County had 8,565 Hispanic residents in a population of 376,000.
In 1995, 28 growers accounted for 107 million pounds, or
two-thirds, of the Chester county's mushroom production. According to
one survey (BioCycle July 1996), the average Chester County mushroom
farm produced 4.2 million pounds of mushrooms annually, with 2.1
million square feet of compost beds and 50 full-time and six part
time workers. Pennsylvania's secretary of agriculture in the
mid-1990s was Charles Brosius, operator of a 450-acre mushroom farm
in Kennett Square.
Mushrooms are grown in windowless rooms that may have both heating
and cooling systems, so that the temperature of the compost in which
mushrooms grow can be regulated.
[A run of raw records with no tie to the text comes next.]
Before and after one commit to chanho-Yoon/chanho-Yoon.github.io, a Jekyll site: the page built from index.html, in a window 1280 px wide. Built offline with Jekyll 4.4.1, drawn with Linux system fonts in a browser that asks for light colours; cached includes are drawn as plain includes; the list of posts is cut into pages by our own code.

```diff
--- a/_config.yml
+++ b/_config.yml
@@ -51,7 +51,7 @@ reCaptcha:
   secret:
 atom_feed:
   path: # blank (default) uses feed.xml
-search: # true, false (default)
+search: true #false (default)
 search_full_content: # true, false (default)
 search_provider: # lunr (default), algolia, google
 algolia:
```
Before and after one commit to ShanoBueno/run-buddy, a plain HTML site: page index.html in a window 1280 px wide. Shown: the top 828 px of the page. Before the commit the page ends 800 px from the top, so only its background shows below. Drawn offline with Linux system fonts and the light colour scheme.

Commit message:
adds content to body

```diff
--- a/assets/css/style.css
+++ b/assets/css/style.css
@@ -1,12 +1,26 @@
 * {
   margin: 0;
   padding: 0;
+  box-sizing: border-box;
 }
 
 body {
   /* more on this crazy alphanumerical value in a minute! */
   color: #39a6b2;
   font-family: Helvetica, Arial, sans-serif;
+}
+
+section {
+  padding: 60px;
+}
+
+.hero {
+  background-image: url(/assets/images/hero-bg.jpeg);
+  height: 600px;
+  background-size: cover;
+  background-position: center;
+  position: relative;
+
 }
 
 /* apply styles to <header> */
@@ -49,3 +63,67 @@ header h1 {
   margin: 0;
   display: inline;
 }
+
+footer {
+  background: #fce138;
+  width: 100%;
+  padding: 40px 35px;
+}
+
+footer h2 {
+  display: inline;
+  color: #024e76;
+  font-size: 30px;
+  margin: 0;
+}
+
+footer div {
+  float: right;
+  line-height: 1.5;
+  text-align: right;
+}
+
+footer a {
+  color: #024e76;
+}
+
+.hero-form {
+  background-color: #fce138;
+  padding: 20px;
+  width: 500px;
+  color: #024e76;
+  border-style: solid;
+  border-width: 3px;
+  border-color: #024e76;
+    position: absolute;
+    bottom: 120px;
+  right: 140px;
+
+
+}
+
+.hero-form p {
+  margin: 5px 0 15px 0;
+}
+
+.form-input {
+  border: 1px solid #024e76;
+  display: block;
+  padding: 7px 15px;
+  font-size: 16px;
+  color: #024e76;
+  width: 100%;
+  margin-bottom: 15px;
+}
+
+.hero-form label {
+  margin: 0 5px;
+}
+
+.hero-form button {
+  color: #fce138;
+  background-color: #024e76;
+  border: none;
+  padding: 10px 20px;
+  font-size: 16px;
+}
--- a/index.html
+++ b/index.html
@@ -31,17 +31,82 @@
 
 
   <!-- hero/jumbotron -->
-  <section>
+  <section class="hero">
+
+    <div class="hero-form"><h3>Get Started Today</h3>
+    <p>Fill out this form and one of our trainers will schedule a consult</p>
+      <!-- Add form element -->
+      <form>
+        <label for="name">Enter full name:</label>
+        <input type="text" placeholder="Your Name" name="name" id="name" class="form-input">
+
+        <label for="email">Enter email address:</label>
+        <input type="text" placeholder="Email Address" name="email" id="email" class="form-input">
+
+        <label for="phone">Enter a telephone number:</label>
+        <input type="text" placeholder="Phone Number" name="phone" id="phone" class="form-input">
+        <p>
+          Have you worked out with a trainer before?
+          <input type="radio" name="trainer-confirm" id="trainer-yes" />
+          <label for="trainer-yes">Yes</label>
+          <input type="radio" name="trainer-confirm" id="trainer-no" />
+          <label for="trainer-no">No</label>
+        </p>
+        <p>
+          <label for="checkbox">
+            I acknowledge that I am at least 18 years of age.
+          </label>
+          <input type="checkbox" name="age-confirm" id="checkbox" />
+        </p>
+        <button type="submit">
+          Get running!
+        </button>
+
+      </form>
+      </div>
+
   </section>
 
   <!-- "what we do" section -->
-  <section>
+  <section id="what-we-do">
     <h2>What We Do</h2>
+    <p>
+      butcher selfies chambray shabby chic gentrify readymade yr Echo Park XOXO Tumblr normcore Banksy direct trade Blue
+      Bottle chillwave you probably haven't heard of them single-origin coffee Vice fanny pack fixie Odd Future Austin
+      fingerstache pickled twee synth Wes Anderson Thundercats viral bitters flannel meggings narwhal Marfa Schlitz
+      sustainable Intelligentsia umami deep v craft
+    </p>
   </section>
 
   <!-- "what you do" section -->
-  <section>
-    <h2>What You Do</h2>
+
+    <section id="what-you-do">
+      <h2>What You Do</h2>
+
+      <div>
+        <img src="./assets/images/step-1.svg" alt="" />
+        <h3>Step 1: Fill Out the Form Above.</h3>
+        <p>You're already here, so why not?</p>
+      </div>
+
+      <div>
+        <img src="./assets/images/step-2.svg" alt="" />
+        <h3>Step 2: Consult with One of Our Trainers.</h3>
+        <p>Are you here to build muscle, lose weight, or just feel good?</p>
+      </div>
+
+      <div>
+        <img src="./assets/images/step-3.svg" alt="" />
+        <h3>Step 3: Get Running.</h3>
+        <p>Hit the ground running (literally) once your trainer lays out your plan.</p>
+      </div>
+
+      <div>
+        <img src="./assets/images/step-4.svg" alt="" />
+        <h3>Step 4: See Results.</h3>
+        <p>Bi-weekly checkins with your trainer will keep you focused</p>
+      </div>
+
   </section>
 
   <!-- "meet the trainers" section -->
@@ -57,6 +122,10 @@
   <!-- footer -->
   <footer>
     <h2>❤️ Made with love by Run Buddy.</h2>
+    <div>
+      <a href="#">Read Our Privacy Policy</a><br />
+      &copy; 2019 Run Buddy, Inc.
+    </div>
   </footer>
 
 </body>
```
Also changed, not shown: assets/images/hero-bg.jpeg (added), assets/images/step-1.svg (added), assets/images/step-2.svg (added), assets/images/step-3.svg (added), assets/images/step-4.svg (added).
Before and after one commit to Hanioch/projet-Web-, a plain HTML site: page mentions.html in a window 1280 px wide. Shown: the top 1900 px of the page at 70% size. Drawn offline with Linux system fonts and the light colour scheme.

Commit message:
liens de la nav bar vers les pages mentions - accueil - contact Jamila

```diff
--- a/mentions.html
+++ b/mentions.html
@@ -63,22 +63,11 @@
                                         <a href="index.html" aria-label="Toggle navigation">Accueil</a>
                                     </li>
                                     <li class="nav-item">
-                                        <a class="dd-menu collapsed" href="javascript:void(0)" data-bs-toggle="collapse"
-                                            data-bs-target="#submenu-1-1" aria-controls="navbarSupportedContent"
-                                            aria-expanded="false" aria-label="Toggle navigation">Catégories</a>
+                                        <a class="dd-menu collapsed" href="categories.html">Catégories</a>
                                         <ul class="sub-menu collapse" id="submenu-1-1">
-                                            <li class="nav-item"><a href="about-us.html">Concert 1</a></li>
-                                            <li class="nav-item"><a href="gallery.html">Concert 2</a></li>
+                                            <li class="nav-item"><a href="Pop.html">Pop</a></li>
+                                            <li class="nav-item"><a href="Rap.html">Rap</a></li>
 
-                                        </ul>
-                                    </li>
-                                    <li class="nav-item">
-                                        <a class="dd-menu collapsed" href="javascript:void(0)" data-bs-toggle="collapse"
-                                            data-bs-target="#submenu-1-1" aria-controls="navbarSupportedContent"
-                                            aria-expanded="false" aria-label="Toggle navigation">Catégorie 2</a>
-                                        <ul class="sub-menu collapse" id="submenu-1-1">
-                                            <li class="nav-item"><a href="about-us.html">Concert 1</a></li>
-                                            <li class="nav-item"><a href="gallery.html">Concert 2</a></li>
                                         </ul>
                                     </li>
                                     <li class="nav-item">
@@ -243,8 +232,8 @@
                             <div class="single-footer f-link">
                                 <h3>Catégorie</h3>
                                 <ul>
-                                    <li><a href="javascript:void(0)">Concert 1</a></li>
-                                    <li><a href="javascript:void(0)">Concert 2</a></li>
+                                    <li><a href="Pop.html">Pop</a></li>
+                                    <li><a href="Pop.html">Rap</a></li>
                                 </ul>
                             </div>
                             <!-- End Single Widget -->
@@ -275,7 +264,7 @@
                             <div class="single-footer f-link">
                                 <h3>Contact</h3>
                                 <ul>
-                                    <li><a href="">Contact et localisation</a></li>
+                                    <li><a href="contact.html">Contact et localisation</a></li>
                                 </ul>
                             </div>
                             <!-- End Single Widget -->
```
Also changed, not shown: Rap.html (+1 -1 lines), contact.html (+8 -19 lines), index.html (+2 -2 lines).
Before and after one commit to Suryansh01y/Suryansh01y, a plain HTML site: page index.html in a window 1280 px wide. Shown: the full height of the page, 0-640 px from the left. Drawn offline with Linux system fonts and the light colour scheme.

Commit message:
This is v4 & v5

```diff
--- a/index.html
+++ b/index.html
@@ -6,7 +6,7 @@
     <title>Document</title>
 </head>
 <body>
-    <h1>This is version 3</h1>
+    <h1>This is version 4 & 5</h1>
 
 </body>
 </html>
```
The production cycle is 70 to 100
days, beginning with the preparation of mushroom compost and ending
with the harvest 11 to 15 weeks later.
Mushrooms are grown in compost, which consists of horse and
chicken manure, hay or straw (or yard trimmings) and minerals.
Chester County is close to Philadelphia, Baltimore and New York City,
and the draft horses in these cities provided a cheap and abundant
source of manure for Chester county. Many of the mushroom operations
were begun by Italian immigrants.
Mushroom spawn is mixed into the compost and then the compost is
placed in tiered beds inside light, temperature and humidity
controlled buildings. Mushrooms are harvested daily. Production
occurs year-round and the number of workers is fairly constant.
Trichoderma harzianum or green mold that prevents mushrooms from
growing once it gets into mushroom compost has reduced yields in
Many of the mushroom workers live in five towns that each have
less than 7,500 residents, including Oxford, Toughkenamon, and
Kennett Square. In these generally slow-growing small communities
that are still majority non-Hispanic whites, Mexican-born workers
replaced Puerto Ricans, which may have obscured the increased
presence of immigrants.
An estimated 90 percent of the industry's labor force were Mexican
born in 1996. Some trace the upsurge in Mexican-born workers to the
SAW program--1,600 workers applied for SAW status in Chester county.
Several organizations, including the Chester County Legal Aid
Society, Friends of the Farm Workers, and CATA--the Committee to
Assist Agricultural Workers, assist mushroom workers.
Pamela Stallsmith, "Migrant crews plummeting," Richmond Times
Dispatch, July 7, 1997. Leslie M. Clouden, "Chester County's Migrant
Workers Are Strangers in Strange Legal Land," Legal Intelligencer,
January 29, 1997. James Bock and Dail Willis, "Changing face of the
Shore; Latinos: Lured by abundant jobs and good wages, Hispanic
immigrants have become a sizable community on the Delmarva
Peninsula," Baltimore Sun, October 13, 1996. Anna Borgman, "Latinos
Celebrate Life in Delaware Town; Recent Immigration Arrests on
Eastern Shore Add Somber Note to Cultural Festival," Washington Post,
September 2, 1996. Anna Borgman, "Trailer Park a Bleak Home for
Immigrants," Washington Post, March 4, 1996. Pfeffer, Max. 1994. Low
wage employment and ghetto poverty: a comparison of African-American
and Cambodian day-haul farm workers in Philadelphia. Social Problems.
Vol 41, No 1. February. 9-29. A series of articles on migrants in
Virginia published in November 1996 is available at: